In Philadelphia, the Civil Affairs Unit has been the first unit sent out against political activists who take to the streets. The CAU/CDU has been on the scene during demonstrations by the RCP, ACTUP, death penalty opponents, people opposing U.S. domination of Puerto Rico, housing activists and most prominently actions in support of Mumia Abu-Jamal.

Civil Affairs has been in full effect during protests in front of the house of Judge Sabo--whose kangaroo court condemned Mumia to death. They were there when Mumia supporters demonstrated at the Liberty Bell--leading to the current imprisonment of leading activist C. Clark Kissinger.

CAU head Fisher recently told Philadelphia's City Journal that his forces were preparing for the possibility of Mumia appearing publicly in court: "It's obviously going to happen in the near future. It's going to impact on a lot of things, on the emotions of the city."

Civil Affairs is on the front lines of every major political struggle and movement, and it is their job to gather intelligence and undermine the people's struggle.


When the Republican Party chose Philadelphia for its 2000 National Convention, the city's political police unit went into high gear.
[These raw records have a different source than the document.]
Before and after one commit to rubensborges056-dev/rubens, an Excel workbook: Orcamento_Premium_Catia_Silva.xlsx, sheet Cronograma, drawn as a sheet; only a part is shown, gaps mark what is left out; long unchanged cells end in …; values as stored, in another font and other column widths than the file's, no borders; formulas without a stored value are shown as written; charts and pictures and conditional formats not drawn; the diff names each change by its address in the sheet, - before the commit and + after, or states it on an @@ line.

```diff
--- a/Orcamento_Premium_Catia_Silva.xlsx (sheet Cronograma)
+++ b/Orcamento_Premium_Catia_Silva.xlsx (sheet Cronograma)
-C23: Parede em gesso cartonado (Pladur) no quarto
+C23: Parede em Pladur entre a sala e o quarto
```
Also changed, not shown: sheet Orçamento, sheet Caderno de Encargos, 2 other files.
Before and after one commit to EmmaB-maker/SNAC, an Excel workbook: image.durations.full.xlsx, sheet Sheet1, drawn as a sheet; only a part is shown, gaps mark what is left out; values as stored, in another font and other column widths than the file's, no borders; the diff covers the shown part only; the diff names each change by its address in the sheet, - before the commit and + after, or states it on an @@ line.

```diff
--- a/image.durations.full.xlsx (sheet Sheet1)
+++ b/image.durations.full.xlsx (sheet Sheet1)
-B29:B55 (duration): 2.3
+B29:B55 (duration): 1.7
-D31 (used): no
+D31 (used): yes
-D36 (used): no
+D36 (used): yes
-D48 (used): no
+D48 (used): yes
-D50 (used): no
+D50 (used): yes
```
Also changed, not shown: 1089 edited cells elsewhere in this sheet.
CAU started planning its spying and suppression operations well in advance, coordinating its work with the Pennsylvania, New Jersey and Delaware state police, the Pennsylvania National Guard, Secret Service and the FBI. Once again, it was to be the "eyes and ears" of a much larger police operation. And once again, it was supposed to infiltrate and spy --in preparation for possible suppression of radical forces.

As the Republican Convention and the protests arrived in Philadelphia, there was massive police spying, infiltration, harassment, and disruption.

The CAU gave its members some special advanced training. In December 1999, "police representatives" were sent from Philadelphia to study the anti-globalization protests (and the brutal police attacks) in Seattle. In April 2000, CAU head Fisher went himself to observe the demonstrations against the World Trade Organization in Washington, DC. Fisher went with a crew of his agents to spy on May Day activities in New York City. Though it is illegal, under a "consent decree," they photographed crowds of immigrant marchers in Union Square who were demanding amnesty for undocumented workers.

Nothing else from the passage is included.